+++ DATA EXTRACT

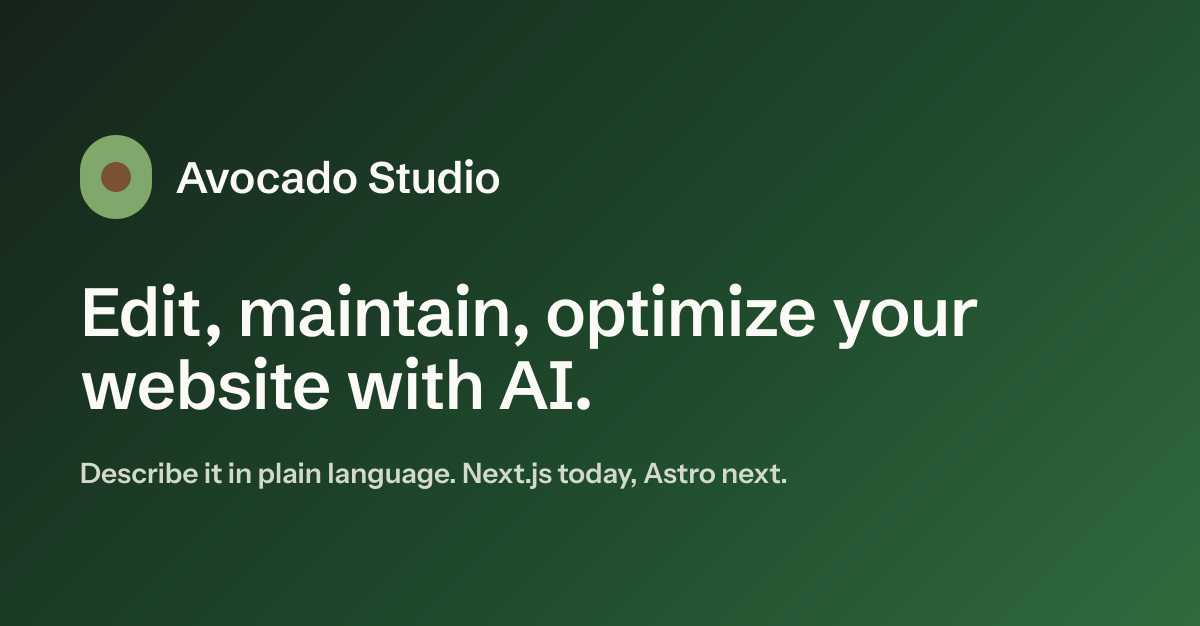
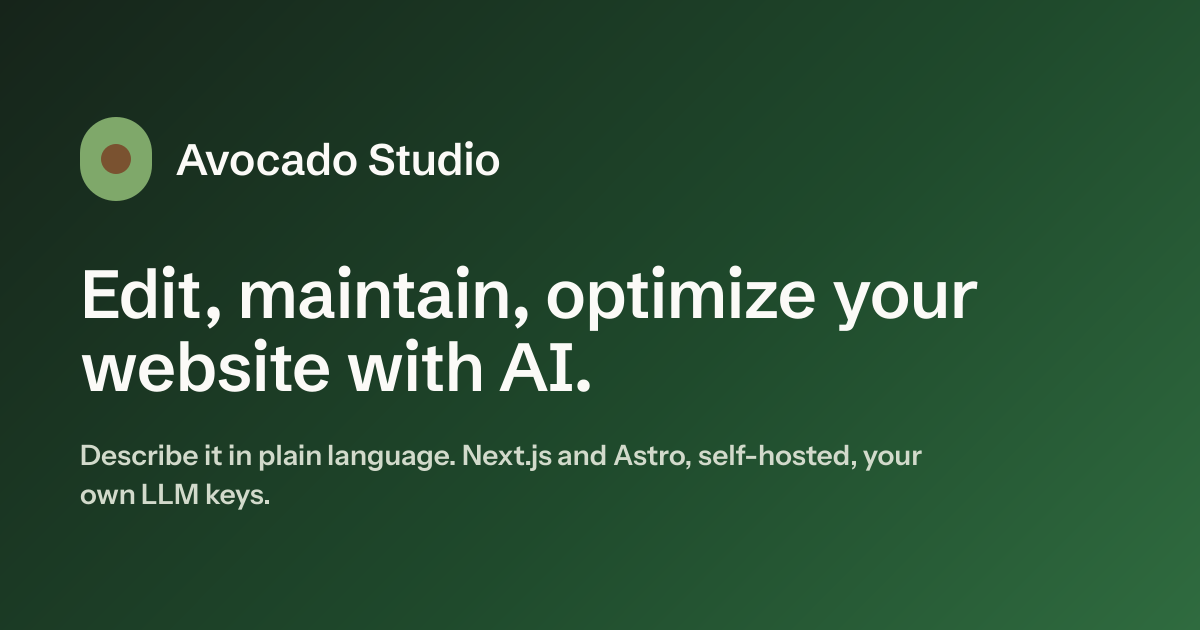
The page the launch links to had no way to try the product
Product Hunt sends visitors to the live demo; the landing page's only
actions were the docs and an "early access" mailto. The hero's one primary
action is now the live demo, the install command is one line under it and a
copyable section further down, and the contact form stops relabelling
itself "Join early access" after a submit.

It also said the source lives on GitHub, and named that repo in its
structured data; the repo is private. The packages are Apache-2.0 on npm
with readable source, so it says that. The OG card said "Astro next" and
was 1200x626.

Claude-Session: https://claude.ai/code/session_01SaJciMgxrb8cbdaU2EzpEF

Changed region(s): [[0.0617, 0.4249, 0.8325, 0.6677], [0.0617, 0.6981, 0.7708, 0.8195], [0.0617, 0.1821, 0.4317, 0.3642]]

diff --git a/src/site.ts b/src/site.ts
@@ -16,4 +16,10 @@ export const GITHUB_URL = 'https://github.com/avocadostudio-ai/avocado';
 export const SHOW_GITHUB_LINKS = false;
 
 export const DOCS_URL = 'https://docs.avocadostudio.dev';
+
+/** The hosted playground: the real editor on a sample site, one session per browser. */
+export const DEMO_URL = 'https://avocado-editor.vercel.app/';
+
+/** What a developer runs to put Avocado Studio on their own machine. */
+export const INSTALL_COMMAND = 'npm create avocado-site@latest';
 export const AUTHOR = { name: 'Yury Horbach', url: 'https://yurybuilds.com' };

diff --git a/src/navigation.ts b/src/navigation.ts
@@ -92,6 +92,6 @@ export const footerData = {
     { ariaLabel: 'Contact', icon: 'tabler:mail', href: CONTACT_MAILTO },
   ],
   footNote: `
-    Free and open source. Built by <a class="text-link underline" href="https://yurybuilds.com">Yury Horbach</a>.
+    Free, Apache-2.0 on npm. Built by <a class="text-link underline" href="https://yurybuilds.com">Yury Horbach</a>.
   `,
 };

++++++

**TRY IT:**
Would you please write out, exactly and with no other lines, the stretch of the listing above from the line containing "per browser. */" through the line containing "Free and open"?

**EXERCISE SOLUTION:**
+/** The hosted playground: the real editor on a sample site, one session per browser. */
+export const DEMO_URL = 'https://avocado-editor.vercel.app/';
+
+/** What a developer runs to put Avocado Studio on their own machine. */
+export const INSTALL_COMMAND = 'npm create avocado-site@latest';
 export const AUTHOR = { name: 'Yury Horbach', url: 'https://yurybuilds.com' };

diff --git a/src/navigation.ts b/src/navigation.ts
@@ -92,6 +92,6 @@ export const footerData = {
     { ariaLabel: 'Contact', icon: 'tabler:mail', href: CONTACT_MAILTO },
   ],
   footNote: `
-    Free and open source. Built by <a class="text-link underline" href="https://yurybuilds.com">Yury Horbach</a>.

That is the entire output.